Leclerc topped the timesheets on day two of testing in Spain last week, putting 78 laps on the board.
However, the day’s running was not as smooth as it would appear, and a slow-motion shot shoed the Monegasque’s head wobbling as the car bounced off the ground down the straight; the 24-year-old found it a rather nauseating experience.
“It feels like turbulence in an airplane going up and down the whole straight,” he said, quoted by Motorsport.com.
“I can’t say it feels good. It makes you a bit sick, but it is okay.”
His team-mate Carlos Sainz added that the porpoising issue can be more aggravated depending on setup, and it is an aspect of the car that the team will have to burnish.
“It depends on the set-up you drive and whether you use DRS or not,” he explained.
“So it’s a whole new world and understanding that we’re getting into because it looks like that could be a theme for this year.
“I think most of us at least underestimated the problem.”
Team principal Mattia Binotto maintains that the Scuderia are dealing with the issue, and have already managed to lessen the porpoising effect the new technical regulations seem to be having on the cars.
“On the bouncing, I think it was an issue but it’s not any more,” he told reporters.
Mercedes driver George Russell sees the popoising as a “safety issue.”
“It’s not very pleasant.

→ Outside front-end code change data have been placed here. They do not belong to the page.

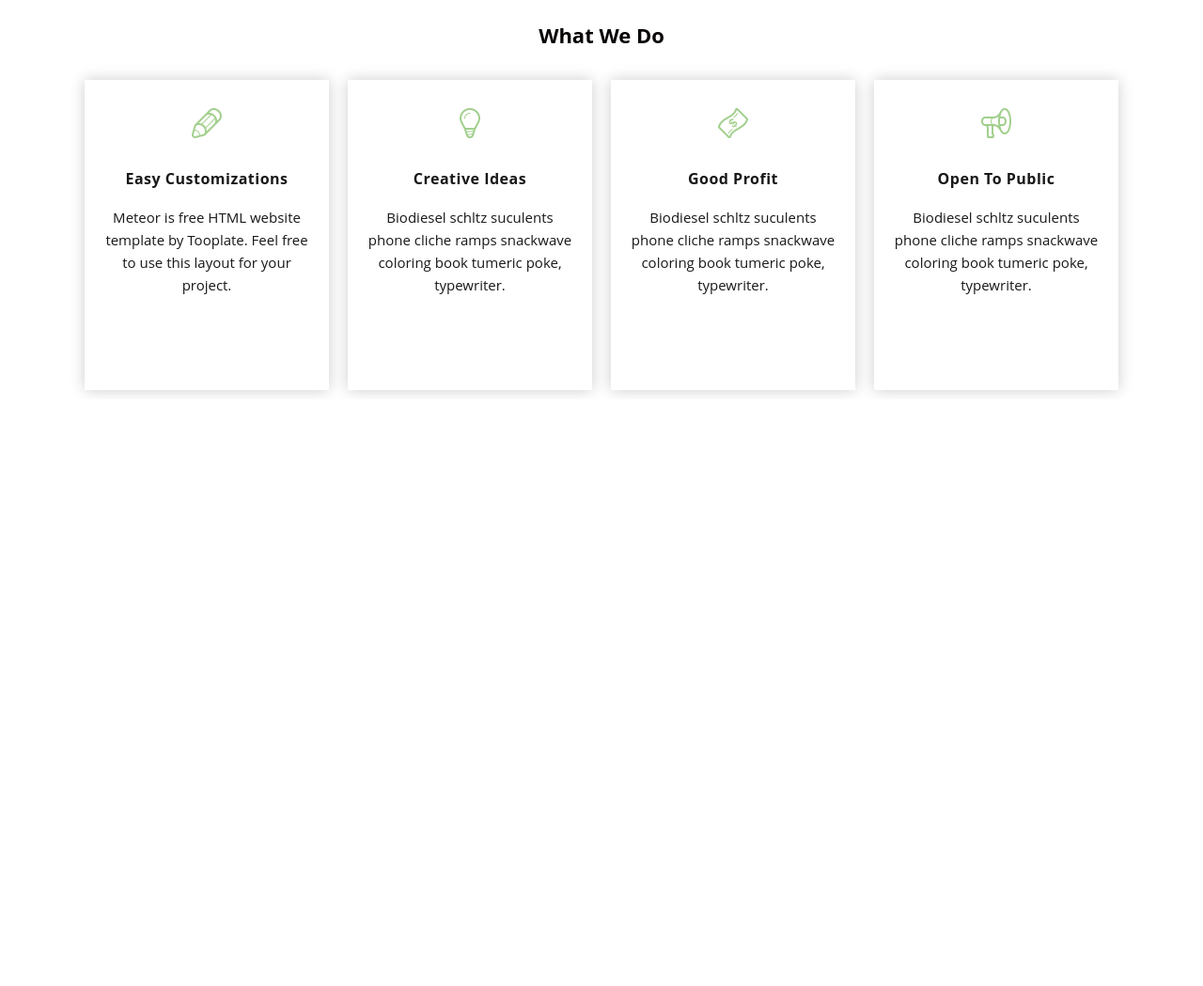
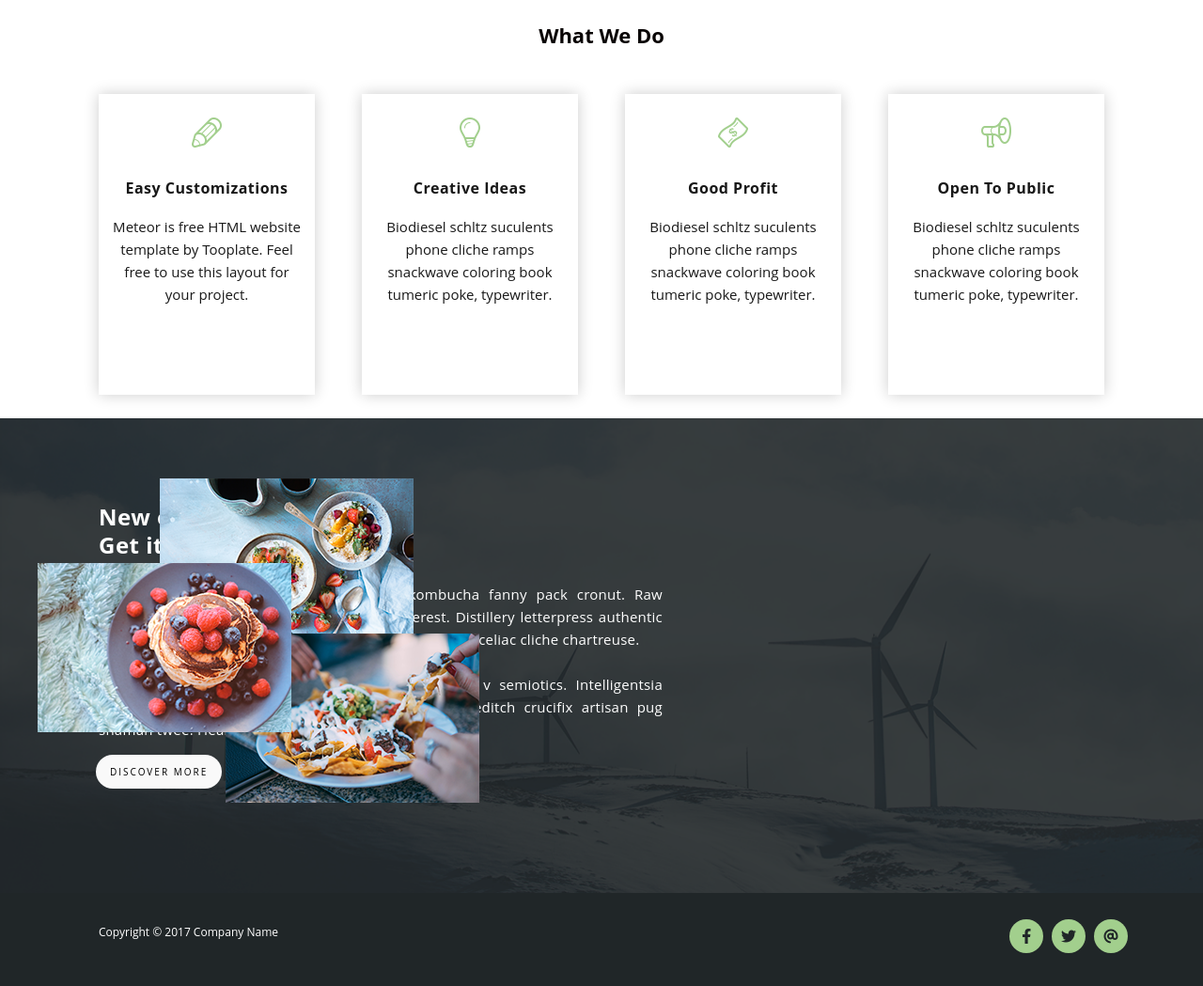
Before and after one commit to dnknna/webdev4, a plain HTML site: page index.html in a window 1280 px wide. Shown: the part 800-1849 px from the top of the page at 94% size. Before the commit the page ends 1225 px from the top, so only its background shows below. Drawn offline with Linux system fonts and the light colour scheme.

Commit message:
first commit

```diff
--- a/index.html
+++ b/index.html
@@ -5,6 +5,7 @@
     <meta http-equiv="X-UA-Compatible" content="IE=edge">
     <meta name="viewport" content="width=device-width, initial-scale=1.0">
     <link rel="stylesheet" href="./style/all.css">
+    <link rel="stylesheet" href="https://cdnjs.cloudflare.com/ajax/libs/font-awesome/6.0.0/css/all.min.css">
     <title>Meteor</title>
 </head>
 <body>
@@ -27,7 +28,7 @@
 <div class="int">
     <div class="container">
         <div class="int__inner">
-            <h2 class="int_stitle">Introduction to</h2>
+            <h2 class="int_stitle">INTRODUCTION TO</h2>
             <h1 class="int_title">Creative Meteor</h1>
             <br>
             <h3 class="to_title">Phasellus interdum tortor sem. Quisque sit amet condimentum sem. Phasellus luctus,
@@ -73,5 +74,48 @@
         </div>
     </div>
 </div>
-</body>
+
+<div class="new_offers">
+    <div class="container">
+                <div class="text">
+                    <h4>New offers just arrived,<br>Get it now and take profit.</h4>
+                    <p>Gochujang pitchfork post-ironic hammock kombucha fanny pack cronut. Raw denim chicharrones semiotics af truffaut pinterest. Distillery letterpress authentic adaptogen. Meditation schlitz humblebrag photo booth celiac cliche chartreuse.<br><br>Pinterest 90's wolf celiac dreamcatcher listicle deep v semiotics. Intelligentsia literally meggings trust fund put a bird on it. Shoreditch crucifix artisan pug shaman twee. Health goth bicycle rights retro iPhone.</p>
+                    <ul>
+                        <li>
+                            <a class="discover-button" href="#">Discover More</a>
+                        </li>
+                        <li>
+                            <a class="purchase-button" href="#">Purchase Now</a>
+                        </li>
+                    </ul>
+                    <div class="tricar" >
+                        <img src="./style/components/img/tricar.png" alt="Eat">
+                    </div>
+                </div>
+            </div>
+    </div>
+</div>
+<footer>
+    <div class="container">
+                <div class="copyright-text">
+                    <p> Copyright &copy; 2017 Company Name </p>
+                </div>
+            </div>
+                <div class="social-icons">
+                    <ul>
+                        <li>
+                            <a href="#"><i class="fa-brands fa-facebook-f"></i></i></a>
+                        </li>
+                        <li>
+                            <a href="#"><i class="fa-brands fa-twitter"></i></i></a>
+                        </li>
+                        <li>
+                            <a href="#"><i class="fa-solid fa-at"></i></i></a>
+                        </li>
+                    </ul>
+                </div>
+            </div>
+        </div>
+        </footer>
+    </body>
 </html>
--- a/style/all.css
+++ b/style/all.css
@@ -1,201 +1,4 @@
-body {
-    margin: 0;
-    font-family: "Open Sans", arial, sans-serif;
-    font-size: 15px;
-    line-height: 1.6;
-    color: rgb(24, 24, 24);
-    padding: 0;
-}
-
-/* Container*/
-.container {
-    width: 100%;
-    max-width: 1200px;
-    margin: auto;
-}
-
-h1, h2, h3, h4, h5, h6 {
-    margin: 0;
-}
-
-/*int*/
-.int {
-    width: 100%;
-    height: 100vh;
-    background-image: url(../img/slide_01.jpg);
-    background-position: center;
-    background-repeat: no-repeat;
-    background-size: cover;
-    display: flex;
-    flex-direction: column;
-    justify-content: center;
-}
-
-.int__inner {
-    width: 100%;
-    max-width: 800px;
-    margin: 0 auto;
-    text-align: center;
-}
-
-.int_title {
-    font-size: 40px;
-    font-weight: 700px;
-    text-transform: uppercase;
-    text-align: center;
-    line-height: 1;
-    color: #fff;
-    font-family: "Open Sans", arial, sans-serif;
-}
-
-.int_stitle {
-    font-size: 30px;
-    color: #fff;
-    font-family: "Open Sans", arial, sans-serif;
-    text-align: center;
-    font-weight: lighter;
-}
-
-.to_title {
-    font-size: 22px;
-    color: #fff;
-    font-family: "Open Sans", arial, sans-serif;
-    text-align: center;
-    font-weight: lighter;
-}
-
-/*header*/
-.header {
-    width: 100%;
-    position: fixed;
-    top: 30px;
-    left: 0;
-    right: 0;
-    z-index: 10000;
-}
-
-.header_inner {
-    display: flex;
-    justify-content: space-between;
-    align-items: center;
-    margin: 0 -80px;
-}
-
-.header__logo {
-    margin-top: 20px;
-    background-image: url(../img/white_logo.png);
-    display: inline-block;
-    width: 125px;
-    height: 60px;
-    background-repeat: no-repeat;
-    align-items: center;
-    justify-content: space-between;
-}
-
-/* nav*/
-.nav {
-    font-size: 15px;
-    text-transform: uppercase;
-}
-
-.nav__link {
-    display: inline-block;
-    vertical-align: top;
-    margin: 0 20px;
-    color: #fff;
-    text-decoration: none;
-}
-
-.bottom {
-    display: inline-block;
-    background-color: #a2cf8d;
-    padding: 15px 20px;
-    color: #fff;
-    font-size: 14px;
-    font-weight: 600;
-    letter-spacing: 2px;
-    text-transform: uppercase;
-    text-decoration: none;
-    border-radius: 30px;
-}
-
-/*section*/
-
-.page-section {
-    padding: 0 80px;
-
-}
-
-.section-heading {
-    font-size: 22px;
-    color: rgb(9, 4, 4);
-    font-family: "Open Sans", arial, sans-serif;
-    text-align: center;
-    font-weight: lighter;
-
-    margin-top: 20px;
-    margin-bottom: 20px;
-}
-
-.items-section {
-    display: flex;
-    flex-wrap: wrap;
-    justify-content: center;
-}
-
-.service-item {
-    height: 270px;
-    width: 220px;
-
-    cursor: pointer;
-    background-color: #fff;
-    text-align: center;
-    padding: 30px 20px;
-    transition: all 0.7s;
-    box-shadow: 0px 0px 15px #cdcdcd;
-
-    float: left;
-    margin: 10px;
-
-    transition: 0.3s;
-}
-
-.service-item:hover {
-    background-color: #a2cf8d;
-}
-
-.service-item h4 {
-    font-size: 16px;
-    font-weight: 700;
-    letter-spacing: 0.5px;
-    margin-bottom: 15px;
-    margin-top: 25px;
-}
-
-.first-service .icon {
-    background-image: url(../img/first.png);
-    height: 32px;
-    width: 32px;
-    display: inline-block;
-}
-
-.second-service .icon {
-    background-image: url(../img/second.png);
-    height: 32px;
-    width: 22px;
-    display: inline-block;
-}
-
-.third-service .icon {
-    background-image: url(../img/third.png);
-    height: 32px;
-    width: 32px;
-    display: inline-block;
-}
-
-.fourth-service .icon {
-    background-image: url(../img/fourth.png);
-    height: 32px;
-    width: 32px;
-    display: inline-block;
-}
+@import url(./components/general.css);
+@import url(./components/header.css);
+@import url(./components/info.css);
+@import url(./components/footer.css);
--- /dev/null
+++ b/style/components/footer.css
@@ -0,0 +1,46 @@
+footer {
+	background-color: #202628;
+	padding: 20px;
+    display: flex;
+    flex-direction: column;
+}
+
+footer p {
+	font-size: 12px;
+	color: #fff;
+}
+.copyright-text{
+    margin-left: 65px;
+}
+.social-icons{
+    margin-right: 60px;
+}
+
+footer em {
+	font-style: normal;
+	font-weight: 700;
+	color: #a2cf8d;
+}
+
+footer ul {
+	margin-top: 15px;
+	float: right;
+    margin-top: -35px;
+}
+
+footer ul li {
+	display: inline-block;
+	margin-left: 5px;
+}
+
+footer ul li a {
+	font-size: 16px;
+	width: 36px;
+	height: 36px;
+	line-height: 36px;
+	text-align: center;
+	display: inline-block;
+	background-color: #a2cf8d;
+	color: #202628;
+	border-radius: 50%;
+}
--- /dev/null
+++ b/style/components/general.css
@@ -0,0 +1,19 @@
+body {
+    margin: 0;
+    font-family: "Open Sans", arial, sans-serif;
+    font-size: 15px;
+    line-height: 1.6;
+    color: rgb(24, 24, 24);
+    padding: 0;
+}
+
+/* Container*/
+.container {
+    width: 100%;
+    max-width: 1200px;
+    margin: auto;
+}
+
+h1, h2, h3, h4, h5, h6 {
+    margin: 0;
+}
--- /dev/null
+++ b/style/components/header.css
@@ -0,0 +1,181 @@
+.header {
+    width: 100%;
+    position: fixed;
+    top: 30px;
+    left: 0;
+    right: 0;
+    z-index: 10000;
+}
+
+.header_inner {
+    display: flex;
+    justify-content: space-between;
+    align-items: center;
+    margin: 0 -80px;
+}
+
+.header__logo {
+    margin-top: 20px;
+    background-image: url(../components/img/white_logo.png);
+    display: inline-block;
+    width: 125px;
+    height: 40px;
+    background-repeat: no-repeat;
+    align-items: center;
+    justify-content: space-between;
+    margin: 0;
+    padding: 0;
+    margin-left: 150px;
+    margin-right: -300px;
+    font-size: 20px;
+}
+
+/*int*/
+.int {
+    width: 100%;
+    height: 100vh;
+    background-image: url(../components/img/slide_01.jpg);
+    background-position: center;
+    background-repeat: no-repeat;
+    background-size: cover;
+    display: flex;
+    flex-direction: column;
+    justify-content: center;
+}
+
+.int__inner {
+    width: 100%;
+    max-width: 800px;
+    margin: 0 auto;
+    text-align: center;
+}
+
+.int_title {
+    font-size: 30px;
+    font-weight: 700px;
+    text-transform: uppercase;
+    text-align: center;
+    line-height: 1;
+    color: #fff;
+    font-family: "Open Sans", arial, sans-serif;
+}
+
+.int_stitle {
+    font-size: 15px;
+    color: #fff;
+    font-family: "Open Sans", arial, sans-serif;
+    text-align: center;
+    font-weight: lighter;
+}
+
+.to_title {
+    font-size: 18px;
+    color: #fff;
+    font-family: "Open Sans", arial, sans-serif;
+    text-align: center;
+    font-weight: lighter;
+}
+
+/* nav*/
+.nav {
+    font-size: 15px;
+    text-transform: uppercase;
+}
+
+.nav__link {
+    display: inline-block;
+    vertical-align: top;
+    margin: 0 20px;
+    color: #fff;
+    text-decoration: none;
+}
+
+.bottom {
+    display: inline-block;
+    background-color: #a2cf8d;
+    padding: 10px 15px;
+    color: #fff;
+    font-size: 10px;
+    font-weight: 600;
+    letter-spacing: 2px;
+    text-transform: uppercase;
+    text-decoration: none;
+    border-radius: 30px;
+}
+.discover-button{
+    display: inline-block;
+    background-color: #f9f9f9;
+    padding: 10px 15px;
+    color: rgb(0, 0, 0);
+    font-size: 10px;
+    font-weight: 500;
+    letter-spacing: 2px;
+    text-transform: uppercase;
+    text-decoration: none;
+    border-radius: 30px;
+    margin-left: 22px;
+}
+
+.tricar{
+    margin: 0%;
+    padding: 0%;
+    background-repeat: no-repeat;
+    position: inherit;
+    margin-top: -30%;
+}
+
+.purchase-button{
+    display: inline-block;
+    background-color: #a2cf8d;
+    padding: 10px 15px;
+    color: #fff;
+    font-size: 10px;
+    font-weight: 500;
+    letter-spacing: 2px;
+    text-transform: uppercase;
+    text-decoration: none;
+    border-radius: 30px;
+}
+
+.new_offers .right-image img {
+	width: 100%;
+	overflow: hidden;
+}
+
+.new_offers {
+	width: 100%;
+    height: 100%;
+	background-size: cover;
+	padding: 90px 0px;
+    background-repeat: no-repeat;
+    background-image: url(../components/img/newoff.png);
+    color: #fff;
+}
+
+.new_offers h4 {
+	font-size: 24px;
+	font-weight: 700;
+	letter-spacing: 0.5px;
+	line-height: 30px;
+	margin-bottom: 25px;
+    margin-left: 65px;
+}
+
+.new_offers p {
+	margin-bottom: 30px;
+	color: #fff;
+    letter-spacing: 0.25px;
+    line-height: 24px;
+    margin: 0px 0px 10px;
+    padding: 0px;
+    font-family: "Open Sans", arial, sans-serif;
+    text-align: justify;
+    width: 50%;
+    margin-left: 65px;
+}
+
+.new_offers ul li {
+	display: inline-block;
+	margin-right: 15px;
+	margin-bottom: 15px;
+}
--- /dev/null
+++ b/style/components/info.css
@@ -0,0 +1,79 @@
+
+.page-section {
+    padding: 0 80px;
+
+}
+
+.section-heading {
+    font-size: 22px;
+    color: rgb(9, 4, 4);
+    font-family: "Open Sans", arial, sans-serif;
+    text-align: center;
+    font-weight: lighter;
+
+    margin-top: 20px;
+    margin-bottom: 20px;
+}
+
+.items-section {
+    display: flex;
+    flex-wrap: wrap;
+    justify-content: center;
+}
+
+.service-item {
+    height: 270px;
+    width: 200px;
+
+    cursor: pointer;
+    background-color: #fff;
+    text-align: center;
+    padding: 25px 15px;
+    transition: all 0.7s;
+    box-shadow: 0px 0px 15px #cdcdcd;
+
+    float: left;
+    margin: 25px;
+
+    transition: 0.3s;
+}
+
+.service-item:hover {
+    background-color: #a2cf8d;
+}
+
+.service-item h4 {
+    font-size: 16px;
+    font-weight: 700;
+    letter-spacing: 0.5px;
+    margin-bottom: 15px;
+    margin-top: 25px;
+}
+
+.first-service .icon {
+    background-image: url(../components/img/first.png);
+    height: 32px;
+    width: 32px;
+    display: inline-block;
+}
+
+.second-service .icon {
+    background-image: url(../components/img/second.png);
+    height: 32px;
+    width: 22px;
+    display: inline-block;
+}
+
+.third-service .icon {
+    background-image: url(../components/img/third.png);
+    height: 32px;
+    width: 32px;
+    display: inline-block;
+}
+
+.fourth-service .icon {
+    background-image: url(../components/img/fourth.png);
+    height: 32px;
+    width: 32px;
+    display: inline-block;
+}
```
Also changed, not shown: style/components/img/black_logo.png (renamed from img/black_logo.png), style/components/img/first.png (renamed from img/first.png), style/components/img/fourth.png (renamed from img/fourth.png), style/components/img/map.jpg (added), style/components/img/newoff.png (added), style/components/img/second.png (renamed from img/second.png), style/components/img/slide_01.jpg (renamed from img/slide_01.jpg), style/components/img/third.png (renamed from img/third.png), style/components/img/tricar.png (added), style/components/img/white_logo.png (renamed from img/white_logo.png), 1 other file.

From what I’ve seen from other teams, that would be a safety issue and it has to be solved one way or another,” he said.
However, he has faith that his team of engineers and mechanics can work their way around it.
“There are a lot of intelligent people in this field and I’m sure that sooner or later everyone will get the problem under control,” added the 24-year-old.
The teams will likely be making alterations to the cars before they head to Bahrain for the second and final test to evaluate whether they have solved the turbulence problem.